Source : PressConnects
Much has been written, and will continue to be written, about the Marcellus shale; on one side about how much money and jobs it will bring, and on the other, about how much environmental damage may result. But this battle of words, being waged by gas development’s proponents and opponents, is mostly speculative. There is probably some truth as well as exaggeration coming from both sides, but the argument may be missing the point. Here in Susquehanna County we are beginning to experience the reality – and the reality is very disheartening.
If you own land to which you are not particularly attached, or which represents only an investment – something to log, or quarry, or exploit in some other way – the Marcellus is just another opportunity. But if you live in the country because you love the rural aesthetic, because you seek solitude, or the joy of experiencing the natural world, you are in for a very unpleasant surprise. You are going to be living in the middle of an industrial zone.
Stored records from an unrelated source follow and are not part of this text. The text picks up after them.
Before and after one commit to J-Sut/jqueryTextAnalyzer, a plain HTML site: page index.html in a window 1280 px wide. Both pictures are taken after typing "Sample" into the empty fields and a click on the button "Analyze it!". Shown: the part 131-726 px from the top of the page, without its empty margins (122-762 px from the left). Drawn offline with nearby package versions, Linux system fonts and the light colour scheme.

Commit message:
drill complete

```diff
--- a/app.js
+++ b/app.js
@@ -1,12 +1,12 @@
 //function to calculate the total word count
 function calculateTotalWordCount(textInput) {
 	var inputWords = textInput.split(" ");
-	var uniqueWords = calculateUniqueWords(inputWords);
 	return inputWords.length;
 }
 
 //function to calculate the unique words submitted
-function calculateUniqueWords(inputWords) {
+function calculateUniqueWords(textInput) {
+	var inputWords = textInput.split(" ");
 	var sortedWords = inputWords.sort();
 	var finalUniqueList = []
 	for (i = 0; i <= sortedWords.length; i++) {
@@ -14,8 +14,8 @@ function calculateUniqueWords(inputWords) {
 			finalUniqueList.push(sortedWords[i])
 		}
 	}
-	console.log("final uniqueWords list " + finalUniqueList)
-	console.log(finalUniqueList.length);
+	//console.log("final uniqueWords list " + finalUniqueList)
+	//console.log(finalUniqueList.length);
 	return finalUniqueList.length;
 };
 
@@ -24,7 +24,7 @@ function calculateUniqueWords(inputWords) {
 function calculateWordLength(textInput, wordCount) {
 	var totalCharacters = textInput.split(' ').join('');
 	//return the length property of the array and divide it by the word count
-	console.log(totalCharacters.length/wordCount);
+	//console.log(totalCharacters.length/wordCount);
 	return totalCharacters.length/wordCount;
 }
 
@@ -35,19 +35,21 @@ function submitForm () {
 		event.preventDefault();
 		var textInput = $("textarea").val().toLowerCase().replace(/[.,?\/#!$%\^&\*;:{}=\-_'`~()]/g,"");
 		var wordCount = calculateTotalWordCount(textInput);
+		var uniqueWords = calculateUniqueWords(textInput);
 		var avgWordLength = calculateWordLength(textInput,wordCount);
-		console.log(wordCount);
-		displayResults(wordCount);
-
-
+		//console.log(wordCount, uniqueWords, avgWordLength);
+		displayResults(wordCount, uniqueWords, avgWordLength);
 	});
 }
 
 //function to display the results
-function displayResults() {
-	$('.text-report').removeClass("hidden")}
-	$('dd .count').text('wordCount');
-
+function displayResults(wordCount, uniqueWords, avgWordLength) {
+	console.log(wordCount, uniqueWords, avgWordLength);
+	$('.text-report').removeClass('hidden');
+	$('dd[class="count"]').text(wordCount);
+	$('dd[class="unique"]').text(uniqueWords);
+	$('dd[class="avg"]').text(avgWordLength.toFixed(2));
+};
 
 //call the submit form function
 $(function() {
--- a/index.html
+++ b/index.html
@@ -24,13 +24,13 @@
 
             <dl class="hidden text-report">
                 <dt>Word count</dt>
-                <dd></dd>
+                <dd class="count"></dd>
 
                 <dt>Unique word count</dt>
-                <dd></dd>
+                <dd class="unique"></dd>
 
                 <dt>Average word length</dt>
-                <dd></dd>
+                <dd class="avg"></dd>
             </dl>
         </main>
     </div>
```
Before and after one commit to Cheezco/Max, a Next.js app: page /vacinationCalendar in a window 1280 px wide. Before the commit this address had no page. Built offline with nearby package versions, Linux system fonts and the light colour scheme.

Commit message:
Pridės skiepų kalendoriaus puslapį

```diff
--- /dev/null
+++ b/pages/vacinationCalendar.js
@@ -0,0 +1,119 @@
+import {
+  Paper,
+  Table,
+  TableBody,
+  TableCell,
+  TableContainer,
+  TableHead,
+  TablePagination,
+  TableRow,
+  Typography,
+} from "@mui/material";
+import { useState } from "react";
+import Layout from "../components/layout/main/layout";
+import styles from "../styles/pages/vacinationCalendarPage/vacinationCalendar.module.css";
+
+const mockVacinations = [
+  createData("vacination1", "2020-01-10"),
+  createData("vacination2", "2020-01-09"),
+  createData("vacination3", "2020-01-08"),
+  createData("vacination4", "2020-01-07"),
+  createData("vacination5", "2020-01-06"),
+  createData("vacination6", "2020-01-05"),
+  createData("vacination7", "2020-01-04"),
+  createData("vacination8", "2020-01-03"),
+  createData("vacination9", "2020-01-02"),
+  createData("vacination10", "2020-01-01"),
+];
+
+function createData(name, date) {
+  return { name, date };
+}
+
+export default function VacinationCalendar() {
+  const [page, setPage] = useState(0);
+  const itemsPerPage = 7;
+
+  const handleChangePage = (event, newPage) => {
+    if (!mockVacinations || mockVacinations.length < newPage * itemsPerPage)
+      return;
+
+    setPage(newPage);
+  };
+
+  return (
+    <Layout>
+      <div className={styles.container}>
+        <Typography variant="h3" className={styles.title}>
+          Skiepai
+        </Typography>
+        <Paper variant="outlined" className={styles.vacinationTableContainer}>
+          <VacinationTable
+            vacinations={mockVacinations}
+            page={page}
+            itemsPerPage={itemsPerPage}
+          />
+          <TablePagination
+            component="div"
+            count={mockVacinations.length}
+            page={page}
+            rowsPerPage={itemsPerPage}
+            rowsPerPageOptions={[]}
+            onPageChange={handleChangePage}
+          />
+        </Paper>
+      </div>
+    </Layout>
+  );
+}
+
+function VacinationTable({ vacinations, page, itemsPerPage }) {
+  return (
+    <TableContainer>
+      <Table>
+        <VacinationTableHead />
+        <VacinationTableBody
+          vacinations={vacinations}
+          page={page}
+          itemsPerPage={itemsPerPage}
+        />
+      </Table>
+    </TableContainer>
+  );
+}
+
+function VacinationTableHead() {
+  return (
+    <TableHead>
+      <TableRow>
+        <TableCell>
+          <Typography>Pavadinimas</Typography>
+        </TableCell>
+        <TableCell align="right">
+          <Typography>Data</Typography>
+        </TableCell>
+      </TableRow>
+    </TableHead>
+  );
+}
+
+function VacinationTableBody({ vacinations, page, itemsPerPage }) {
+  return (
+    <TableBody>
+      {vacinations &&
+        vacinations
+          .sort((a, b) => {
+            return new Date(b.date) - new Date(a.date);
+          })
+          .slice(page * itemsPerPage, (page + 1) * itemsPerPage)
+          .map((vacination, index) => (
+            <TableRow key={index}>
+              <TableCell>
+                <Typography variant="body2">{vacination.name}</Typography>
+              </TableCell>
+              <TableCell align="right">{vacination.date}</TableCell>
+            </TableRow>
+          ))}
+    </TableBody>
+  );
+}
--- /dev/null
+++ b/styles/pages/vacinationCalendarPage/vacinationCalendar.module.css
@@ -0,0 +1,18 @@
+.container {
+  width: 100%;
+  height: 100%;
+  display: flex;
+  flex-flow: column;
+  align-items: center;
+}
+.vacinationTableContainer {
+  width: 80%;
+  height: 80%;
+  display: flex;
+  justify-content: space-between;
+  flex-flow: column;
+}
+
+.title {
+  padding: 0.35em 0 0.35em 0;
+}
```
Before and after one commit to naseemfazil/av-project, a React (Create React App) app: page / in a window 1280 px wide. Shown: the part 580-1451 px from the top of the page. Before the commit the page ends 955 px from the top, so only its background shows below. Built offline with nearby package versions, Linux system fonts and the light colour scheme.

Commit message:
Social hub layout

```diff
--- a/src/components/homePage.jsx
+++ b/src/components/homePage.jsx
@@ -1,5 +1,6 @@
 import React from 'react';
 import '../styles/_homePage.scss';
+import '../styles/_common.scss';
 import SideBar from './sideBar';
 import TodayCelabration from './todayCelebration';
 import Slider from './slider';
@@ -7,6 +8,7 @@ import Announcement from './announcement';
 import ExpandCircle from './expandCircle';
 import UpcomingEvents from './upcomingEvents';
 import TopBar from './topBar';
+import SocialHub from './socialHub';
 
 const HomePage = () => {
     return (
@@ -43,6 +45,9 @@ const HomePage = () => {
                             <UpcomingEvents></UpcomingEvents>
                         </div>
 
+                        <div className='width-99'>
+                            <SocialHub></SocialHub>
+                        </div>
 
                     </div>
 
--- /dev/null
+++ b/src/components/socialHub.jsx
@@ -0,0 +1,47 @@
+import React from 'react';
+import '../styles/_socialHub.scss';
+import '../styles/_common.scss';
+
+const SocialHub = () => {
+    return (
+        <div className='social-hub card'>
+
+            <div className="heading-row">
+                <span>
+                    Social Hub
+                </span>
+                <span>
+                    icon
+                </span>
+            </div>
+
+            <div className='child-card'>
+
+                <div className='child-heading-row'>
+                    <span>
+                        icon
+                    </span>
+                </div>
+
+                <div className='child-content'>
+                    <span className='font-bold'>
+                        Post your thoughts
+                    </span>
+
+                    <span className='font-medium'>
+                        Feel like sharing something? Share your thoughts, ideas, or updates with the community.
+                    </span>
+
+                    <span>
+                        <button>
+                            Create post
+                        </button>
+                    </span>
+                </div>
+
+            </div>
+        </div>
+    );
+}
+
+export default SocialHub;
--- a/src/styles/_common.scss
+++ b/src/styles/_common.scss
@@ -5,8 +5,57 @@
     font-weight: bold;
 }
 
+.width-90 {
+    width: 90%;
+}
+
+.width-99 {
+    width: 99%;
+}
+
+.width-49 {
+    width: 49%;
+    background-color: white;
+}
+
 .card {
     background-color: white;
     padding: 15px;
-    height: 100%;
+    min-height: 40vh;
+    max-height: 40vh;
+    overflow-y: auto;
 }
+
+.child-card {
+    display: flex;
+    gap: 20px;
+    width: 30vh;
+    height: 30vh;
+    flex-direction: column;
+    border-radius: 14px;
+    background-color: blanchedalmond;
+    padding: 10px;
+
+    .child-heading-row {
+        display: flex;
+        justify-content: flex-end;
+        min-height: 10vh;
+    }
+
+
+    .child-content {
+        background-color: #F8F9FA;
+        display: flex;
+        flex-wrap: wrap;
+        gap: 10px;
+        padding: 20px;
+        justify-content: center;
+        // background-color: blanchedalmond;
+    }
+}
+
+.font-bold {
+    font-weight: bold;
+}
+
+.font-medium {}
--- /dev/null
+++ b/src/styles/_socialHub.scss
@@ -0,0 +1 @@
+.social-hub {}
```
In Dimock over the past year, gas well pads have been installed or are being planned at a rate of one for every 80 acres or so, meaning roughly eight gas well pads per square mile. You will inevitably be within eyesight and ear shot of at least one gas well, and will have numerous well sites in and around your community. Each well pad is a prominent graveled work yard of three to five gated acres, including large pits, tanks, pipes, valves, generators and exhaust stacks. Each has a heavy-duty gravel access road, and each has a 30- to 40-foot-wide pipeline swathe going to the next well pad in a continuous network across the countryside. Your rural landscape will be transformed by bulldozers into an industrial complex. Everywhere you look you will see their handiwork.